Wagons and horses were kept in the building on the left, separate from the rest of the complex in case of fire. In the distance is the boiler house, separate for the same reason.
Tow Away Zone, I’m sure.
Like a grave marker, a single post remembers where Dock 3 stood on the bay.
A train idles beside the Calumet offices. Pentax 67 Medium Format
Looking from one workhouse at another, with the other residents of Mill Hell falling into place as the distance grows. Across the rail yard you can see Froedert Malt elevator and Calumet.

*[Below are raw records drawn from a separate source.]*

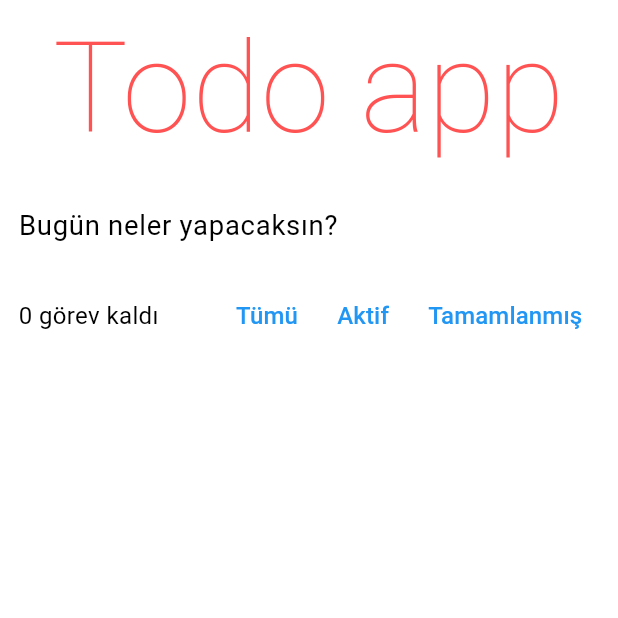
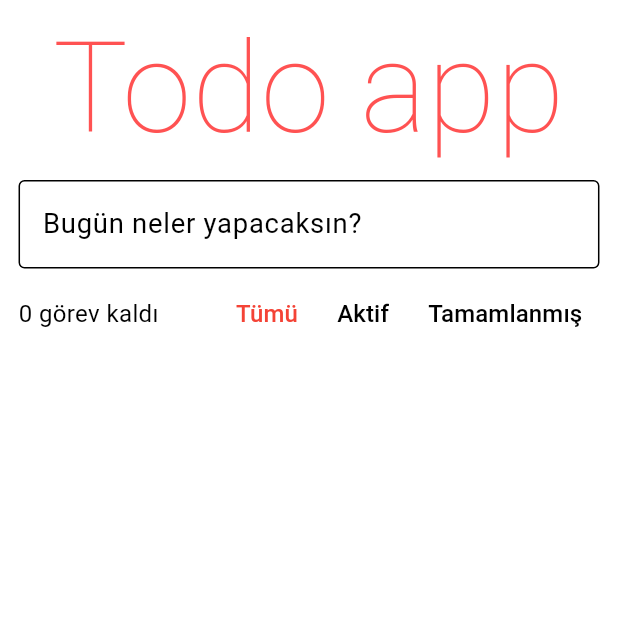
Before and after one commit to sinansuludag/Riverpod_Todo, a Flutter app: the screen it shows after launch, on a phone screen of 412 x 824 dp, the top half of it. Run offline on Flutter 3.47's test engine with Material 3 defaults, Android fonts, the phone set to English and light mode, and no system bars; our stand-ins replace flutter_riverpod, flutter_screenutil, riverpod; Roboto replaces fonts that are missing (EduAUVICWANTHand).

Commit message:
last changes

```diff
--- a/lib/constants/thema_constants.dart
+++ b/lib/constants/thema_constants.dart
@@ -9,40 +9,19 @@ class CustomTheme {
       primaryColorDark: Colors.black,
       primaryColorLight: Colors.white,
       primarySwatch: Colors.grey,
-      dialogBackgroundColor: Colors.white,
-      //------
-      popupMenuTheme: PopupMenuThemeData(
-        color: Colors.grey.shade100,
-      ),
-      //------
-      cardTheme: CardTheme(
-        color: Colors.white,
-        shadowColor: Colors.redAccent.shade700,
-        elevation: 4,
-      ),
       //------
       colorScheme: ColorScheme.fromSwatch(
         accentColor: Colors.black,
         backgroundColor: Colors.white,
       ),
-      //------
-      scaffoldBackgroundColor: Colors.white,
-      fontFamily: 'EduAUVICWANTHand',
-      //------
-      appBarTheme: AppBarTheme(
+      appBarTheme: const AppBarTheme(
         backgroundColor: Colors.transparent,
         elevation: 0,
       ),
       //------
-      floatingActionButtonTheme: FloatingActionButtonThemeData(
-        backgroundColor: Colors.red.shade600,
-      ),
-      //------
-      iconTheme: IconThemeData(
+      iconTheme: const IconThemeData(
         color: Colors.black,
       ),
-      //------
-      snackBarTheme: SnackBarThemeData(backgroundColor: Colors.red.shade400),
       //------
       textButtonTheme: TextButtonThemeData(
         style: ButtonStyle(
@@ -53,44 +32,44 @@ class CustomTheme {
       textTheme: TextTheme(
         displayLarge: TextStyle(
           fontSize: 57.sp,
-        ), // Büyük başlık
+        ),
         displayMedium: TextStyle(
           fontSize: 45.sp,
-        ), // Orta başlık
+        ),
         displaySmall: TextStyle(
           fontSize: 36.sp,
-        ), // Küçük başlık
+        ),
         headlineMedium: TextStyle(
           fontSize: 32.sp,
-        ), // Orta başlık
+        ),
         headlineSmall: TextStyle(
           fontSize: 28.sp,
-        ), // Küçük başlık
+        ),
         titleLarge: TextStyle(
           fontSize: 22.sp,
-        ), // Başlık
+        ),
         titleMedium: TextStyle(
           fontSize: 16.sp,
-        ), // Orta başlık
+        ),
         titleSmall: TextStyle(
           fontSize: 14.sp,
-        ), // Küçük başlık
+        ),
         bodyLarge: TextStyle(
           fontSize: 16.sp,
-        ), // Büyük gövde metni
+        ),
         bodyMedium: TextStyle(
           fontSize: 14.sp,
-        ), // Orta gövde metni
+        ),
         bodySmall: TextStyle(
           fontSize: 12.sp,
-        ), // Küçük gövde metni
+        ),
         labelLarge: TextStyle(
           fontSize: 14.sp,
-        ), // Etiket
-        labelMedium: TextStyle(fontSize: 12.sp), // Orta etiket
+        ),
+        labelMedium: TextStyle(fontSize: 12.sp),
         labelSmall: TextStyle(
           fontSize: 11.sp,
-        ), // Küçük etiket
+        ),
       ),
     );
   }
--- a/lib/main.dart
+++ b/lib/main.dart
@@ -9,11 +9,11 @@ void main() {
   WidgetsFlutterBinding.ensureInitialized();
 
   runApp(
-    ScreenUtilInit(
+    const ScreenUtilInit(
       designSize: Size(360, 690),
       minTextAdapt: true,
       splitScreenMode: true,
-      child: ProviderScope(child: const MyApp()),
+      child: ProviderScope(child: MyApp()),
     ),
   );
 }
--- a/lib/providers/todo_list_manager.dart
+++ b/lib/providers/todo_list_manager.dart
@@ -6,7 +6,8 @@ class TodoListManager extends StateNotifier<List<TodoModel>> {
   TodoListManager([List<TodoModel>? initialTodos]) : super(initialTodos ?? []);
 
   void addTodo({required String description}) {
-    var eklenecekTodo = TodoModel(id: Uuid().v4(), description: description);
+    var eklenecekTodo =
+        TodoModel(id: const Uuid().v4(), description: description);
     state = [...state, eklenecekTodo];
   }
 
--- a/lib/todo_app.dart
+++ b/lib/todo_app.dart
@@ -1,12 +1,10 @@
 import 'package:flutter/material.dart';
 import 'package:flutter_riverpod/flutter_riverpod.dart';
 import 'package:flutter_screenutil/flutter_screenutil.dart';
-import 'package:riverpod_todo_app/models/todo_model.dart';
 import 'package:riverpod_todo_app/providers/all_providers.dart';
 import 'package:riverpod_todo_app/widgets/title_widget.dart';
 import 'package:riverpod_todo_app/widgets/todo_list_item_widget.dart';
 import 'package:riverpod_todo_app/widgets/toolbar_widget.dart';
-import 'package:uuid/uuid.dart';
 
 class TodoApp extends ConsumerWidget {
   TodoApp({super.key});
@@ -14,7 +12,7 @@ class TodoApp extends ConsumerWidget {
 
   @override
   Widget build(BuildContext context, WidgetRef ref) {
-    var _allList = ref.watch(filteredTodoListProvider);
+    var allList = ref.watch(filteredTodoListProvider);
     return SafeArea(
       child: Scaffold(
         body: ListView(
@@ -22,35 +20,44 @@ class TodoApp extends ConsumerWidget {
             horizontal: 0.03.sw,
           ),
           children: [
-            TitleWidget(),
+            const TitleWidget(),
             TextField(
               controller: newController,
-              decoration: InputDecoration(
+              decoration: const InputDecoration(
                 labelText: "Bugün neler yapacaksın?",
+                focusedBorder: OutlineInputBorder(
+                    borderSide: BorderSide(color: Colors.red)),
+                enabledBorder: OutlineInputBorder(
+                    borderSide: BorderSide(color: Colors.black)),
               ),
               onSubmitted: (description) {
-                ref
-                    .read(todoListProvider.notifier)
-                    .addTodo(description: description);
-                newController.text = "";
+                if (description.isNotEmpty) {
+                  ref
+                      .read(todoListProvider.notifier)
+                      .addTodo(description: description);
+                  newController.text = "";
+                }
               },
             ),
             SizedBox(
               height: 5.h,
             ),
-            ToolBarWidget(),
-            for (var i = 0; i < _allList.length; i++)
+            const ToolBarWidget(),
+            for (var i = 0; i < allList.length; i++)
               Dismissible(
-                  key: ValueKey(_allList[i].id),
+                  background: Center(
+                    child: Text("Siliniyor"),
+                  ),
+                  key: ValueKey(allList[i].id),
                   onDismissed: (_) {
-                    ref.read(todoListProvider.notifier).remove(_allList[i]);
+                    ref.read(todoListProvider.notifier).remove(allList[i]);
                   },
-                  //Burada ilk başta currenTodoProvider bir hata donduroyor eger bir değer atanmazsa.Biz değeri burda atıyoruz
+                  //Burada ilk başta currenTodoProvider bir hata donduruyor eger bir değer atanmazsa.Biz değeri burda atıyoruz
                   //ve hata fırlatmasını engelliyoruz.Nasıl yapıyoruz? TodoListItemWidget widgetini ProviderScopla sarıp ProviderScopun
                   //overrideWithValue metodundan yararlanıp fırlatılan hatayı override edip uygun değeri alıp gonderiyoruz.
                   child: ProviderScope(overrides: [
-                    currentTodoProvider.overrideWithValue(_allList[i])
-                  ], child: TodoListItemWidget()))
+                    currentTodoProvider.overrideWithValue(allList[i])
+                  ], child: const TodoListItemWidget()))
           ],
         ),
       ),
--- a/lib/widgets/todo_list_item_widget.dart
+++ b/lib/widgets/todo_list_item_widget.dart
@@ -1,14 +1,12 @@
 // ignore_for_file: public_member_api_docs, sort_constructors_first
 import 'package:flutter/material.dart';
 import 'package:flutter_riverpod/flutter_riverpod.dart';
-
-import 'package:riverpod_todo_app/models/todo_model.dart';
 import 'package:riverpod_todo_app/providers/all_providers.dart';
 
 class TodoListItemWidget extends ConsumerStatefulWidget {
   const TodoListItemWidget({
-    Key? key,
-  }) : super(key: key);
+    super.key,
+  });
 
   @override
   ConsumerState<TodoListItemWidget> createState() => _TodoListItemWidgetState();
--- a/lib/widgets/toolbar_widget.dart
+++ b/lib/widgets/toolbar_widget.dart
@@ -9,19 +9,25 @@ class ToolBarWidget extends ConsumerWidget {
   Widget build(BuildContext context, WidgetRef ref) {
     final unCompletedTodoCount = ref.watch(unCompletedTodoCountProvider);
     final filter = ref.watch(todoListFilterProvider);
+
+    // Enum türündeki filtreye göre renk döndüren fonksiyon
+    Color currentTool(TodoListFilter listFilter) {
+      return filter == listFilter ? Colors.red : Colors.black;
+    }
+
     return Row(
-      //mainAxisAlignment: MainAxisAlignment.spaceBetween,
       children: [
         Expanded(
           flex: 2,
           child: Text(
-            unCompletedTodoCount.toString() + ' görev kaldı',
+            '$unCompletedTodoCount görev kaldı',
             overflow: TextOverflow.ellipsis,
           ),
         ),
         _buildToolTip(
-            message: "tüm görevler",
+            message: "Tüm görevler",
             title: "Tümü",
+            color: currentTool(TodoListFilter.all),
             func: () {
               ref.read(todoListFilterProvider.notifier).state =
                   TodoListFilter.all;
@@ -29,6 +35,7 @@ class ToolBarWidget extends ConsumerWidget {
         _buildToolTip(
             message: "Tamamlanmamış görevler",
             title: "Aktif",
+            color: currentTool(TodoListFilter.active),
             func: () {
               ref.read(todoListFilterProvider.notifier).state =
                   TodoListFilter.active;
@@ -36,6 +43,7 @@ class ToolBarWidget extends ConsumerWidget {
         _buildToolTip(
             message: "Tamamlanmış görevler",
             title: "Tamamlanmış",
+            color: currentTool(TodoListFilter.completed),
             func: () {
               ref.read(todoListFilterProvider.notifier).state =
                   TodoListFilter.completed;
@@ -44,15 +52,22 @@ class ToolBarWidget extends ConsumerWidget {
     );
   }
 
-  Tooltip _buildToolTip(
-      {required String message,
-      required String title,
-      required VoidCallback func}) {
+  Tooltip _buildToolTip({
+    required String message,
+    required String title,
+    required Color color,
+    required VoidCallback func,
+  }) {
     return Tooltip(
       message: message,
       child: TextButton(
         onPressed: func,
-        child: Text(title),
+        child: Text(
+          title,
+          style: TextStyle(
+            color: color,
+          ),
+        ),
       ),
     );
   }
--- a/pubspec.yaml
+++ b/pubspec.yaml
@@ -38,6 +38,7 @@ dependencies:
   flutter_screenutil: ^5.9.3
   uuid: ^4.4.2
   flutter_riverpod: ^2.5.1
+  riverpod: ^2.5.1
 
 dev_dependencies:
   flutter_test:
```
Also changed, not shown: pubspec.lock.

When I first saw Ogilvie’s from the ground, I promised myself to look back when i found my way into this little pitched outcropping which seemed to have the best view of Thunder Bay I could imagine. It turns out, though, that there is no floor in that section; it is just extended machine access! Oh well. Mount McKay in the background in the last light.
The city constructed a wall in the early 2000s to discourage visitors. Note the staircase is cut off, too.
An elevator is reflected in the flooded footprint of Spencer & Kellogg. These trains are in storage for the winter.
Fake Fact: The term ‘stovetop hat’ was coined by Island Station’s architect while trying to explain why he wanted to put the steel chimney on the station. ‘Live Here’ was part of the advertising when the building was host to artist lofts. They weren’t kidding.